By Stan Paul

Innovative and sustainable use of water and energy in Los Angeles is at the heart of UCLA’s Sustainable LA Grand Challenge, and three UCLA Luskin School of Public Affairs researchers are at the forefront of this campuswide initiative.

Brian Taylor, Juan Matute and J.R. DeShazo are among 11 winners of the $1.2 million in competitive research grants awarded through the Challenge’s Five-Year Work Plan, which envisions a 100-percent renewable energy and local water scenario for the greater Los Angeles area by 2050. In addition, Jaimee Lederman, an Urban Planning doctoral candidate at Luskin, was recently named an LA Grand Challenge Powell Policy Fellow for a research/scholarly project that will directly contribute to advancing the goals of the Sustainable LA Grand Challenge.

Taylor and Matute said that their project will specifically study the viability of shared zero-emission vehicle (ZEV) and transportation network companies (TNCs) “to and from major transit stops to promote both ZEV and transit for commute-related traffic.” They believe the “meteoric rise” in use of TNCs, like Uber and Lyft, may address so-called “first-mile, last-mile” problems of daily transportation and encourage “mix-mode” travel that includes the use of expanding rail and bus rapid transit networks in Los Angeles.

“The TNC business model enables high daily vehicle utilization rates and high occupancy rates (percentage of seats filled) compared with personal vehicle ownership and operation,” said Taylor and Matute in their winning proposal. In addition, they indicated that the high rate of utilization rates will help zero-emission vehicle owners to “amortize the higher initial cost over a greater number of annual operating hours,” thus providing quicker returns on their investment.

Taylor, a professor of Urban Planning, is director of the Lewis Center for Regional Policy Studies and director of the Institute of Transportation Studies (ITS) at Luskin. Matute serves as associate director of the Lewis Center and ITS. DeShazo’s winning proposal will assess whether creating a unified water market, or “OneWater,” as he calls it, out of the current fragmented system of more than 200 community water systems in Los Angeles, is a real possibility. DeShazo is director of the UCLA Luskin Center for Innovation and is a professor of Public Policy, Urban Planning, and Civil and Environmental Engineering at UCLA.

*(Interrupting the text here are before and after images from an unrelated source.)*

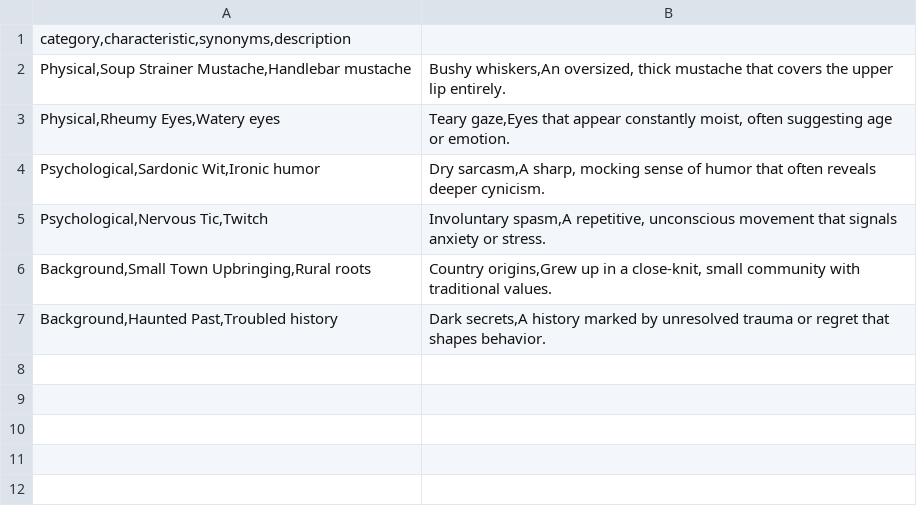
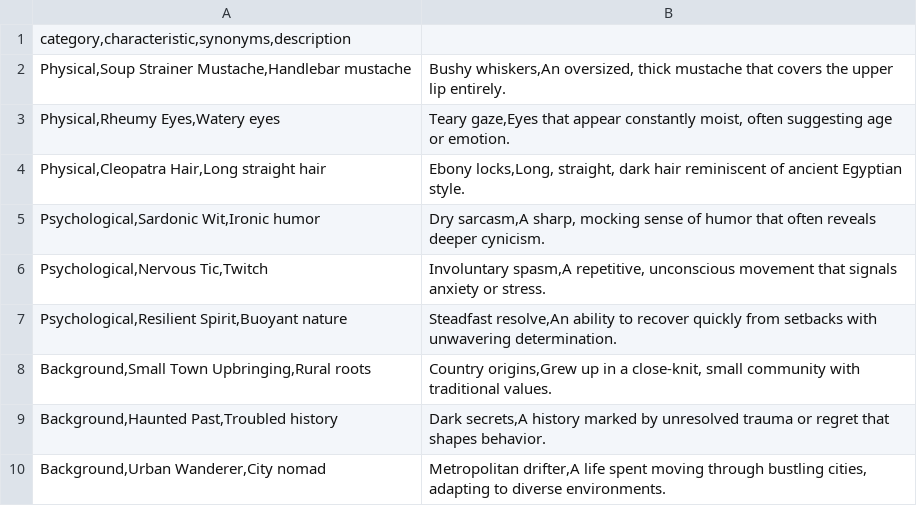
Before and after one commit to kappter/CharacterCraft, a CSV file: traits.csv, drawn as a sheet; the diff names each change by its address in the sheet, - before the commit and + after, or states it on an @@ line.

```diff
--- a/traits.csv
+++ b/traits.csv
+row 4: Physical,Cleopatra Hair,Long straight hair | Ebony locks,Long, straight, dark hair reminiscent of ancient Egyptian style.
+row 7: Psychological,Resilient Spirit,Buoyant nature | Steadfast resolve,An ability to recover quickly from setbacks with unwavering determination.
+row 10: Background,Urban Wanderer,City nomad | Metropolitan drifter,A life spent moving through bustling cities, adapting to diverse environments.
```
Also changed, not shown: 2 other files.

“A regional water market could enable those systems with underutilized water resources to develop and supply water to systems facing higher costs, poor quality and unreliable supplies,” said DeShazo. “This opportunity to trade water expands the lower-costs supply options available to higher-costs systems, thus reducing regional inequality,” he said.

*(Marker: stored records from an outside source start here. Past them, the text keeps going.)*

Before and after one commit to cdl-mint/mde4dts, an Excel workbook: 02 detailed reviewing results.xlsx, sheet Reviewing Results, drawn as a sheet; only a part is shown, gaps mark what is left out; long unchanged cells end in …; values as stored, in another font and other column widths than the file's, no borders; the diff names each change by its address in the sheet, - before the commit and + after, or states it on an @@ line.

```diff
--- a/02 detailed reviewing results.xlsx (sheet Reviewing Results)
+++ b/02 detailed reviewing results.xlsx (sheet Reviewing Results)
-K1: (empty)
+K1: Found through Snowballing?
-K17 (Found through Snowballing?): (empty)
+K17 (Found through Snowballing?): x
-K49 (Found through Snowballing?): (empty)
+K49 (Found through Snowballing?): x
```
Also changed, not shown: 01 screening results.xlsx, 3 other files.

DeShazo pointed out that each system in the county’s fragmented market varies in numerous ways such as access to groundwater and aquifer storage, storm water capture, direct and indirect water re-use as well each of the current system’s potential for conservation. The proposal also calls for the creation of an advisory panel for a joint powers authority that would manage the OneWater market.

“The only way that all water systems in L.A. County can achieve 100 percent local water is if a system that enables the trading of water among systems is created,” noted DeShazo. “Trading would create a revenue stream that attracts new investment in blue infrastructure.”

Lederman’s proposed project is titled, “From Great Idea to Sustainable Outcomes: traversing political roadblocks of local participation in regional environmental initiatives.” Serving as her faculty mentor is Martin Wachs, Distinguished Professor Emeritus of Urban Planning. The fellowship award was made possible through a generous gift from Norman J. Powell.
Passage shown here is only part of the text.